Eyes squeezed tightly shut against the explosion of watery, soapy wonderful, the child’s smile is captured just as it changes from delight to surprise. Seeing this picture I bet that we all stopped, smiled and remembered what it was like to chase and annihilate bubbles. Sometimes the race to see how many we could pop was even more fun than creating them with our various blowers and wands.
After all, a bubble is just a thin, iridescent film of soapy water filled with air. How does something so simple and common bring such smiles to our faces? Even looking up the scientific makeup of a bubble didn’t take away the tendency inside to smile as I read the facts: “The film that makes the bubble has three layers. A thin layer of water is sandwiched between two layers of soap molecules. Each soap molecule is oriented so that its polar (hydrophilic) head faces the water, while its hydrophobic hydrocarbon tail extends away from the water layer. (I know you’re smiling now.) No matter what shape a bubble has initially, it will try to become a sphere. Though soap bubbles are traditionally made from (you guessed it) soap, most bubble solutions consist of detergent in water.”
The how of it just doesn’t matter. Bubbles are fun. Bubbles make children giggle uncontrollably. Bubbles get us to gaze in wonder at miniature rainbows dancing across the lawn. Birdseed is out and bubbles now greet newlywed couples as they leave the celebration for the rest of their lives. Perhaps bubbles transport us back to our childhoods and give us a great excuse to play with abandon again. Kids blow bubbles in their milk, in the bathtub and with a twinkle of the eye dare you to make them to stop without your laughing with them.

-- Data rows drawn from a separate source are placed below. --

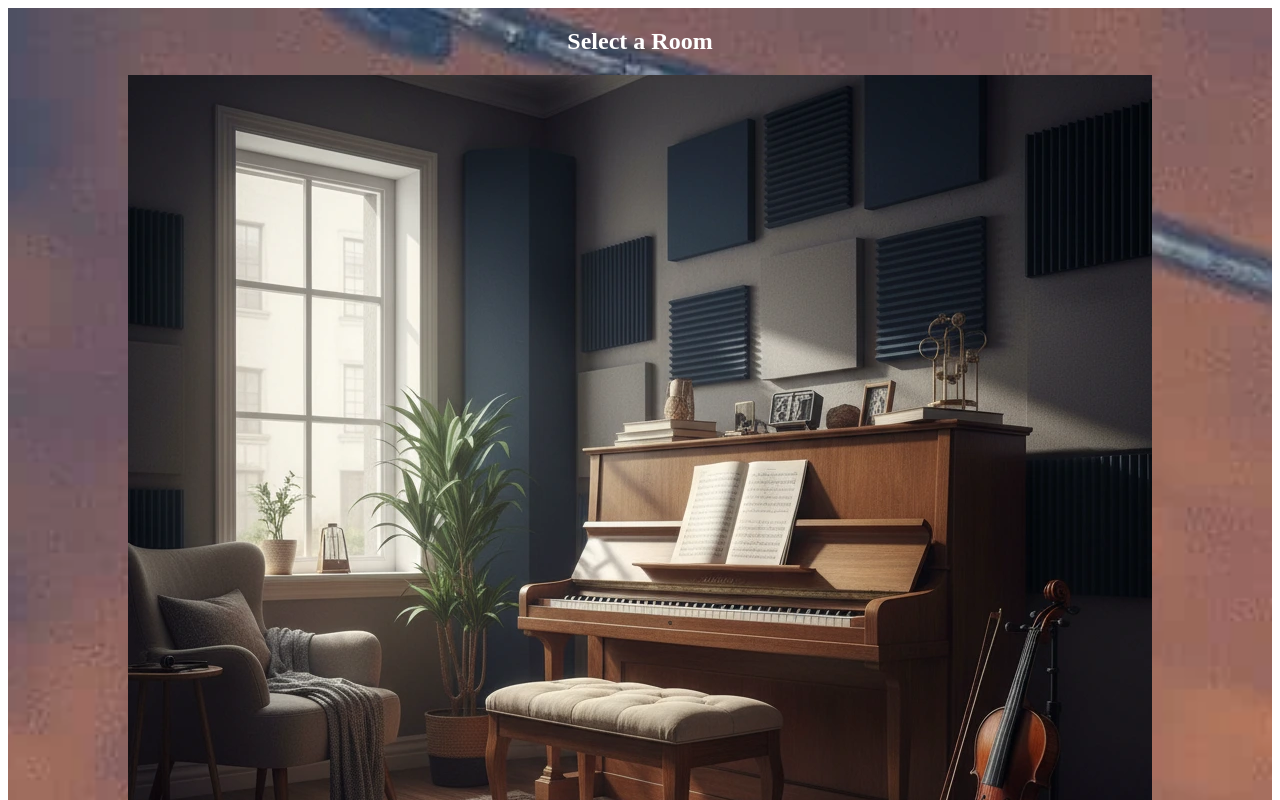
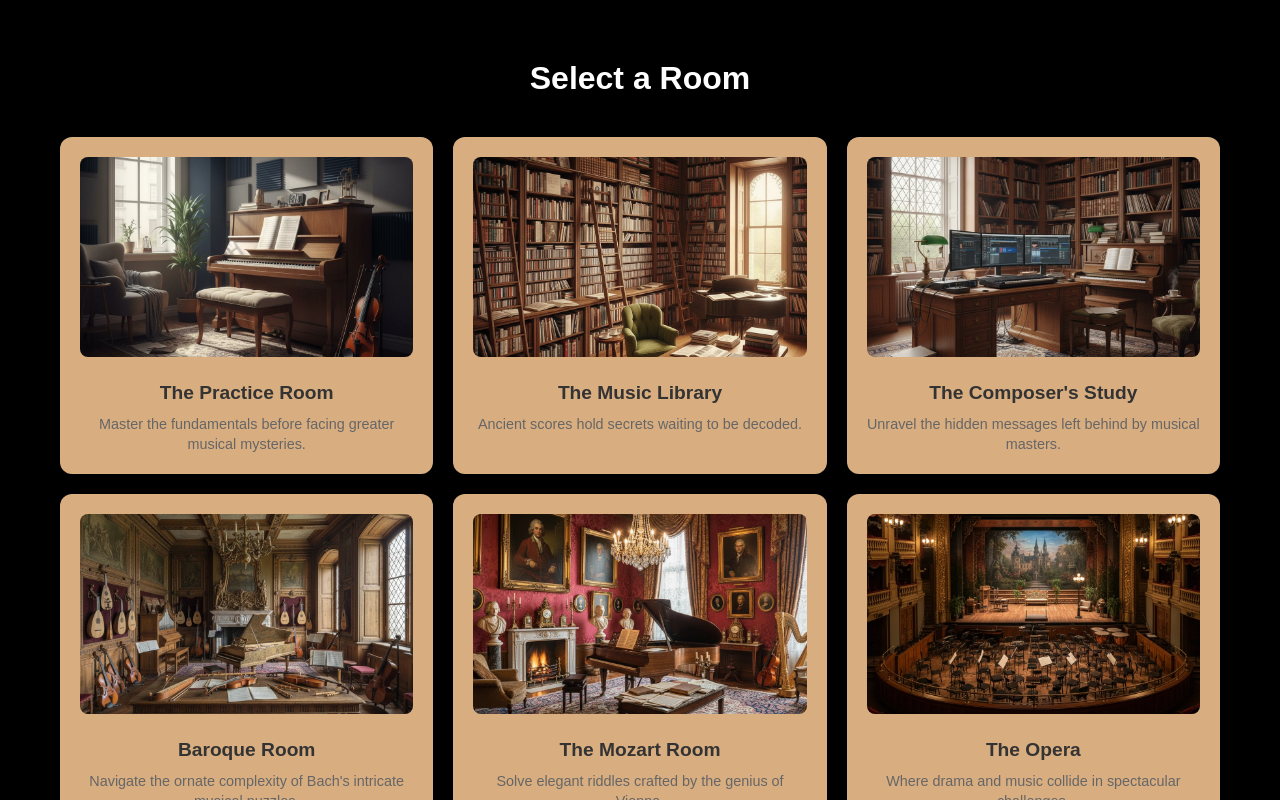
Before and after one commit to hannahro15/classical-music-themed-escape-room, a React (Vite) app in the folder music-escape-room/: page /rooms in a window 1280 px wide. Shown: the top 800 px of the page. Built offline with nearby package versions, Linux system fonts and the light colour scheme.

Commit message:
Add some styling to the rooms page

```diff
--- a/music-escape-room/src/App.css
+++ b/music-escape-room/src/App.css
@@ -3,16 +3,7 @@
   width: 100%;
   margin: 0;
   padding: 0;
-  color:  white;
-  display: flex;
-  flex-direction: column;
-  justify-content: center;
-  align-items: center;
-  text-align: center;
-  background-image: url(./assets/home-background.webp);
-  background-size: cover;
-  background-repeat: no-repeat;
-  background-position: center;
+
 }
 
 h1, p {
--- a/music-escape-room/src/App.jsx
+++ b/music-escape-room/src/App.jsx
@@ -1,6 +1,6 @@
 import { Routes, Route } from 'react-router-dom'
 import './App.css'
-import HomePage from './components/HomePage.jsx'
+import HomePage from './components/home.jsx'
 import RoomsGrid from './rooms-grid.jsx'
 
 function App() {
--- a/music-escape-room/src/components/HomePage.jsx
+++ /dev/null
@@ -1,16 +0,0 @@
-import { Link } from 'react-router-dom'
-import './home.css'
-
-function HomePage() {
-  return (
-    <div className="home-page">
-      <h1>Classical Music Themed Escape Room</h1>
-      <p>Please click enter to select a room and to begin your adventure!</p>
-      <Link to="/rooms">
-        <button id="enter-btn">Enter</button>
-      </Link>
-    </div>
-  )
-}
-
-export default HomePage
--- a/music-escape-room/src/components/home.jsx
+++ b/music-escape-room/src/components/home.jsx
@@ -7,7 +7,7 @@ function HomePage() {
     <div className='home-page'>
       <h1>Classical Music Themed Escape room</h1>
       <p>Please click enter to select a room and to begin your adventure!</p>
-      <Link to="/rooms-grid">
+      <Link to="/rooms">
         <button id="enter-btn">Enter</button>
       </Link>
     </div>
--- a/music-escape-room/src/rooms-grid.css
+++ b/music-escape-room/src/rooms-grid.css
@@ -0,0 +1,97 @@
+* {
+    box-sizing: border-box;
+    margin: 0;
+    padding: 0;
+    font-family: 'Arial', sans-serif;
+}
+
+/* Rooms Grid Container */
+.rooms-grid-container {
+  background-color: black;
+  padding: 40px 0;
+}
+
+.rooms-grid {
+  display: grid;
+  grid-template-columns: repeat(auto-fit, minmax(300px, 1fr));
+  gap: 20px;
+  padding: 20px;
+  max-width: 1200px;
+  margin: 0 auto;
+}
+
+/* Individual Room Cards */
+.room-card {
+  background-color: #d8ad80;
+  border-radius: 12px;
+  padding: 20px;
+  text-align: center;
+  display: flex;
+  flex-direction: column;
+  cursor: pointer;
+  overflow: hidden;
+}
+
+/* Room Images */
+.room-card img {
+  width: 100%;
+  height: 200px;
+  object-fit: cover;
+  border-radius: 8px;
+  margin-bottom: 15px;
+}
+
+/* Room Titles */
+.room-card h3 {
+  margin: 10px 0;
+  color: #333;
+  font-size: 1.2rem;
+  font-weight: 600;
+}
+
+/* Room Descriptions */
+.room-card p {
+  color: #666;
+  font-size: 0.9rem;
+  line-height: 1.4;
+  margin: 0;
+  flex-grow: 1;
+}
+
+/* Page Title */
+h2 {
+  text-align: center;
+  color: white;
+  margin: 20px 0;
+  font-size: 2rem;
+  font-weight: 700;
+}
+
+/* Responsive Design */
+@media (max-width: 768px) {
+  .rooms-grid {
+    grid-template-columns: repeat(auto-fit, minmax(250px, 1fr));
+    gap: 15px;
+    padding: 15px;
+  }
+
+  .room-card {
+    padding: 15px;
+  }
+
+  .room-card img {
+    height: 150px;
+  }
+
+  h2 {
+    font-size: 1.5rem;
+  }
+}
+
+@media (max-width: 480px) {
+  .rooms-grid {
+    grid-template-columns: 1fr;
+    gap: 10px;
+    padding: 10px;
+  }
+}
--- a/music-escape-room/src/rooms-grid.jsx
+++ b/music-escape-room/src/rooms-grid.jsx
@@ -11,7 +11,7 @@ import concertHallImg from './assets/concert-hall.webp'
 
 function RoomsGrid() {
     return (
-    <>
+    <div class="rooms-grid-container">
       <h2>Select a Room</h2>
         <div className="rooms-grid">
         <div className="room-card">
@@ -60,7 +60,7 @@ function RoomsGrid() {
           <p>Face the ultimate performance that will determine your escape.</p>
         </div>
       </div>
-    </>
+    </div>
   )
 };
 export default RoomsGrid
```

Laughter is good for the soul ~ good for the body as well. It soothes the cranky as really, there is just no angry way to say bubbles.
Go play – make some bubbles. Some even make a living at it!